MATERIAL SUPPLIED
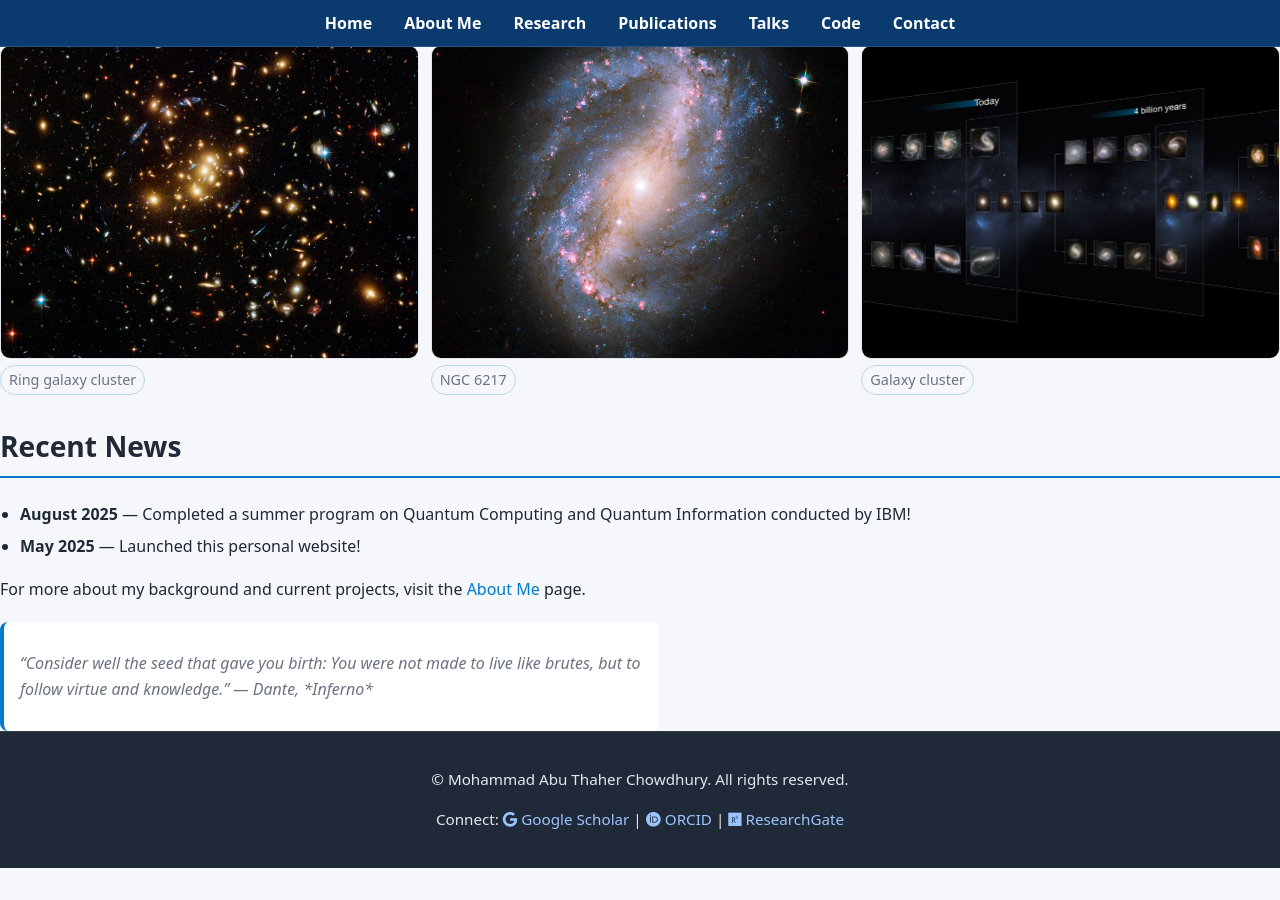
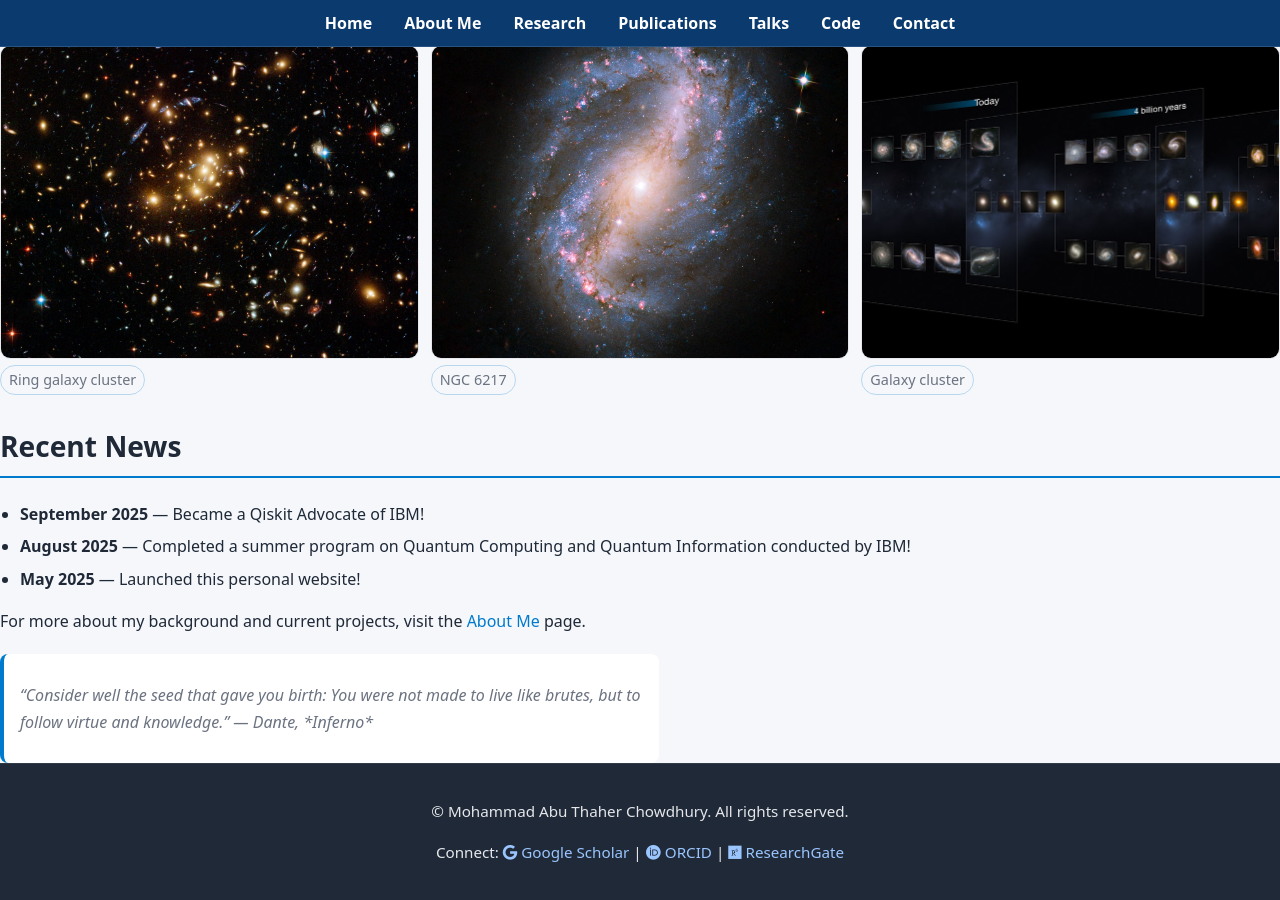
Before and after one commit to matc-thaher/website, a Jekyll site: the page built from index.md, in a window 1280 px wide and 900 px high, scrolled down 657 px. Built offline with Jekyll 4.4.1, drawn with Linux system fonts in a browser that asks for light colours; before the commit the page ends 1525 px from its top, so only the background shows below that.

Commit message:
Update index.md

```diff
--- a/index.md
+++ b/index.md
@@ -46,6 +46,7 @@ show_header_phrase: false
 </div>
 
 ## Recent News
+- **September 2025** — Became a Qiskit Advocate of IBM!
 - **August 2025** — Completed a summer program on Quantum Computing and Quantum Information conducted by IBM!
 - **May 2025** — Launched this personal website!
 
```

---

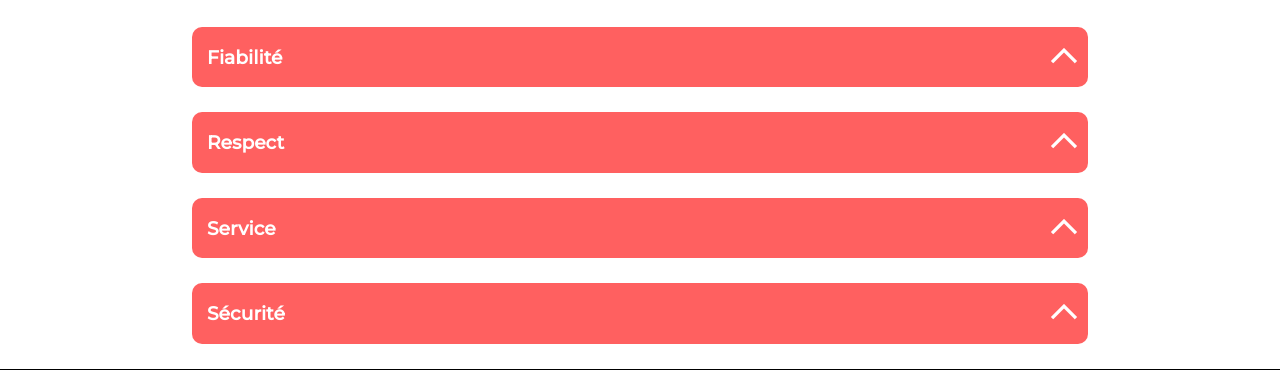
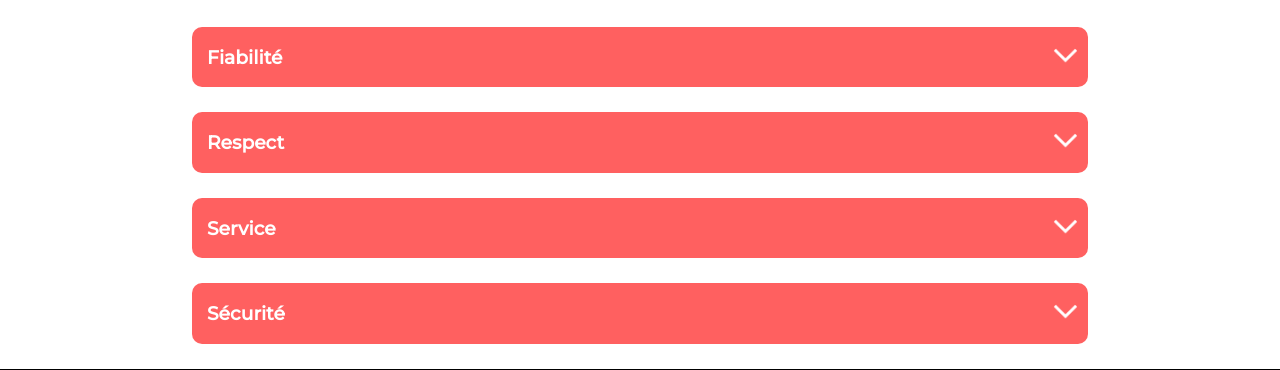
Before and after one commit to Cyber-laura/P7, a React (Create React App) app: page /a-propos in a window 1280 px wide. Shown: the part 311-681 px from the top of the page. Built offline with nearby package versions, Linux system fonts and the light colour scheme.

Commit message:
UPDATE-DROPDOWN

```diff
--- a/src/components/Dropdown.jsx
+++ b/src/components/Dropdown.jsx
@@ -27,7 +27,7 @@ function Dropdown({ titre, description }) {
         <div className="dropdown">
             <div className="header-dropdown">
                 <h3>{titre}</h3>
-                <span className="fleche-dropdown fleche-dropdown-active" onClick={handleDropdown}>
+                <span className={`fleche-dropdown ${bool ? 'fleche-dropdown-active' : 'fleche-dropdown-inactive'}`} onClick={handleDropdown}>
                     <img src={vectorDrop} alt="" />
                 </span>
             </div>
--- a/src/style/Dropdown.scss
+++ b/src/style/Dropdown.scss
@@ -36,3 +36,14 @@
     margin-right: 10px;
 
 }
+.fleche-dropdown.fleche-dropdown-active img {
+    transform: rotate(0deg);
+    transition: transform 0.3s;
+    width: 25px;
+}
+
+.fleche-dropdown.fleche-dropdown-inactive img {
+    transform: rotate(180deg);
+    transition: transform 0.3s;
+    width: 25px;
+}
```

==

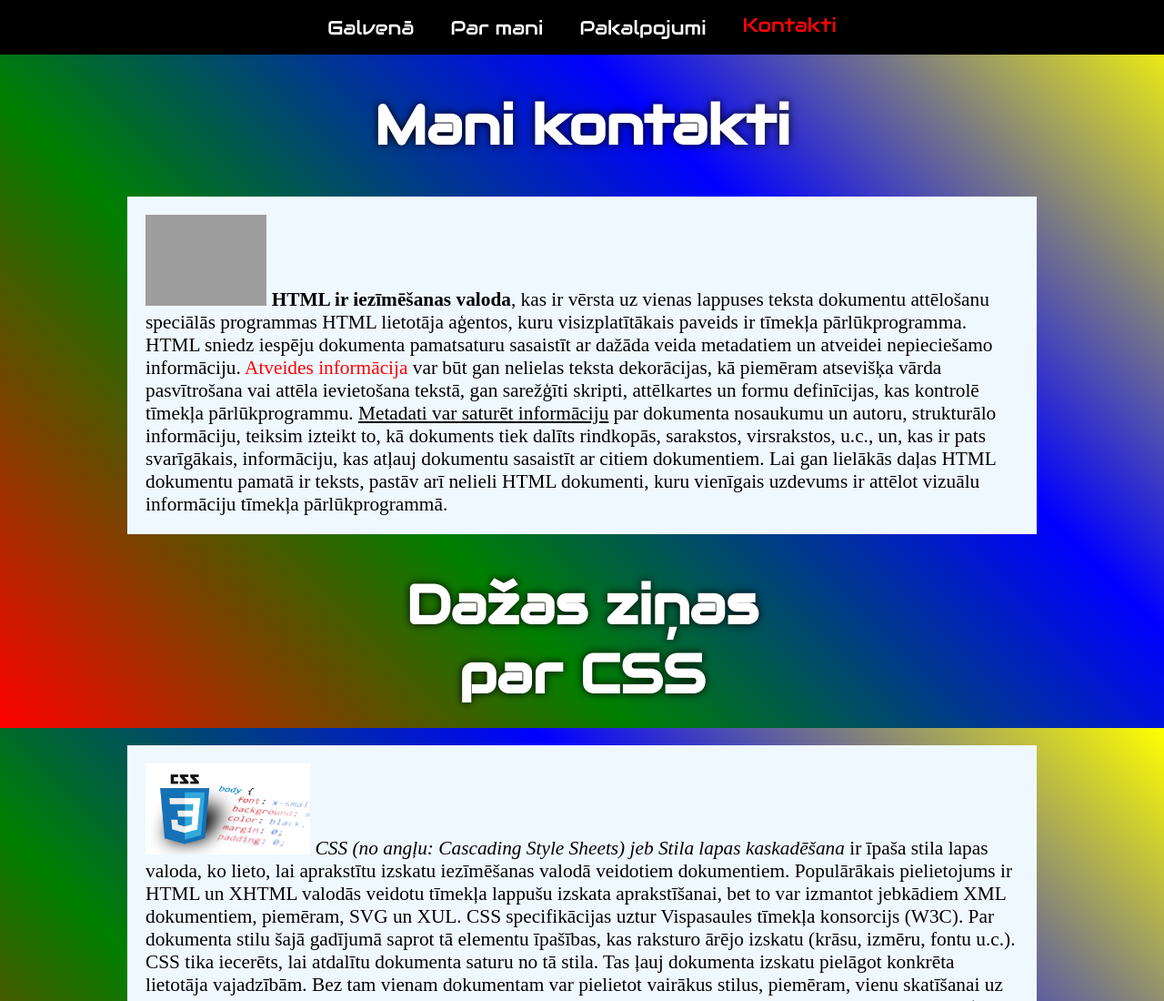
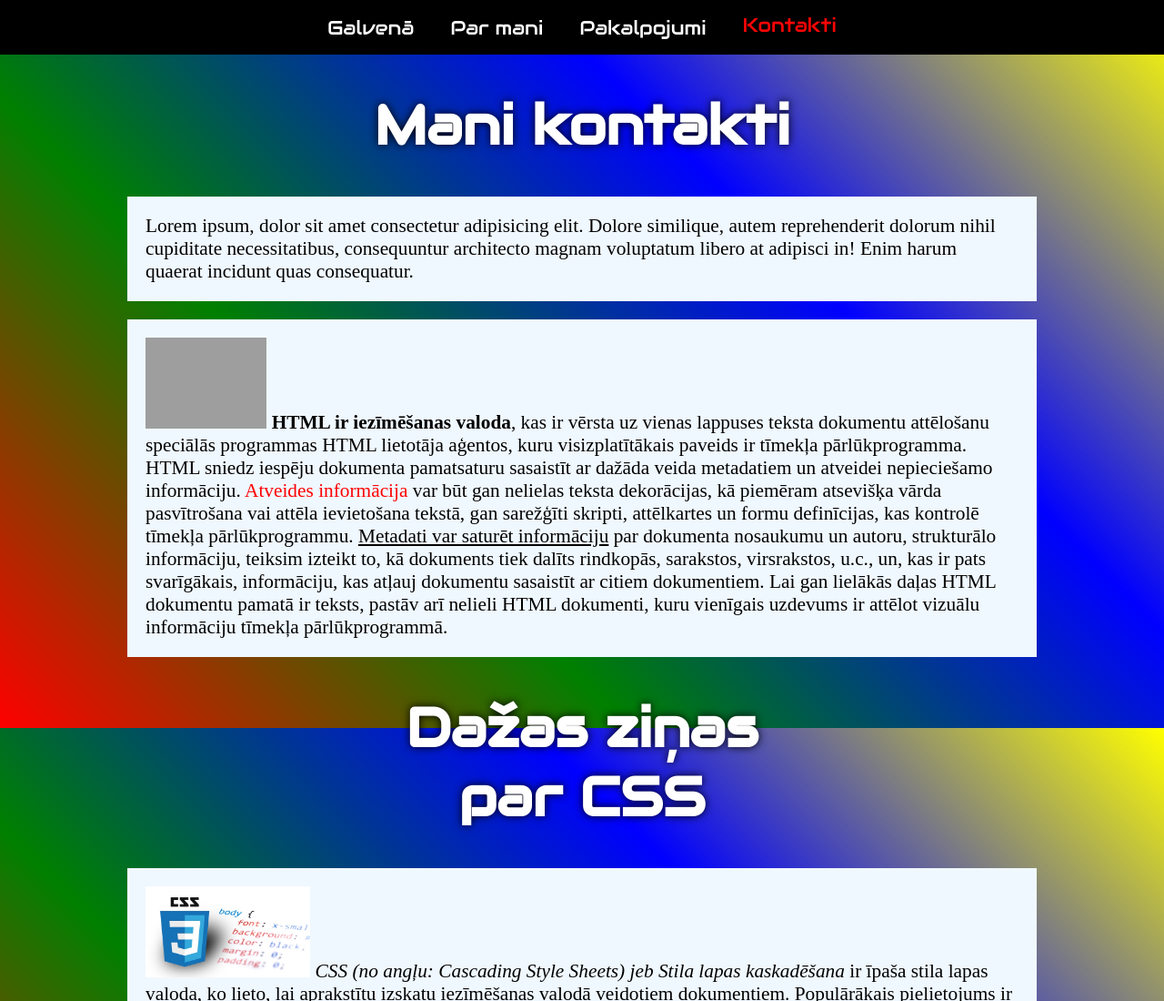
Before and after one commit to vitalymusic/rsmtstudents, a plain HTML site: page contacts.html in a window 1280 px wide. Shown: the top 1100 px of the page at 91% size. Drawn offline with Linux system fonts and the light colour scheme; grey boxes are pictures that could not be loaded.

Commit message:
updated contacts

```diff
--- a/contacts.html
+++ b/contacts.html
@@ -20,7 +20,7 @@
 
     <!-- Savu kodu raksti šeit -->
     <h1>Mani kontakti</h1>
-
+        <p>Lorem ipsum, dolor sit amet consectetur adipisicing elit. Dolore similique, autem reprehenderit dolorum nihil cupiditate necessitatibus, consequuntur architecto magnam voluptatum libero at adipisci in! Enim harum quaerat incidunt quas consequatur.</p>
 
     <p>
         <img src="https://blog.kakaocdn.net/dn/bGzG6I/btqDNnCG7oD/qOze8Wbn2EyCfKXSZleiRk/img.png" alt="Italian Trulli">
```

PROBLEM
Search the material above for the word "index", then copy each line that holds it.

OUTPUT BELOW
Before and after one commit to matc-thaher/website, a Jekyll site: the page built from index.md, in a window 1280 px wide and 900 px high, scrolled down 657 px. Built offline with Jekyll 4.4.1, drawn with Linux system fonts in a browser that asks for light colours; before the commit the page ends 1525 px from its top, so only the background shows below that.
Update index.md
--- a/index.md
+++ b/index.md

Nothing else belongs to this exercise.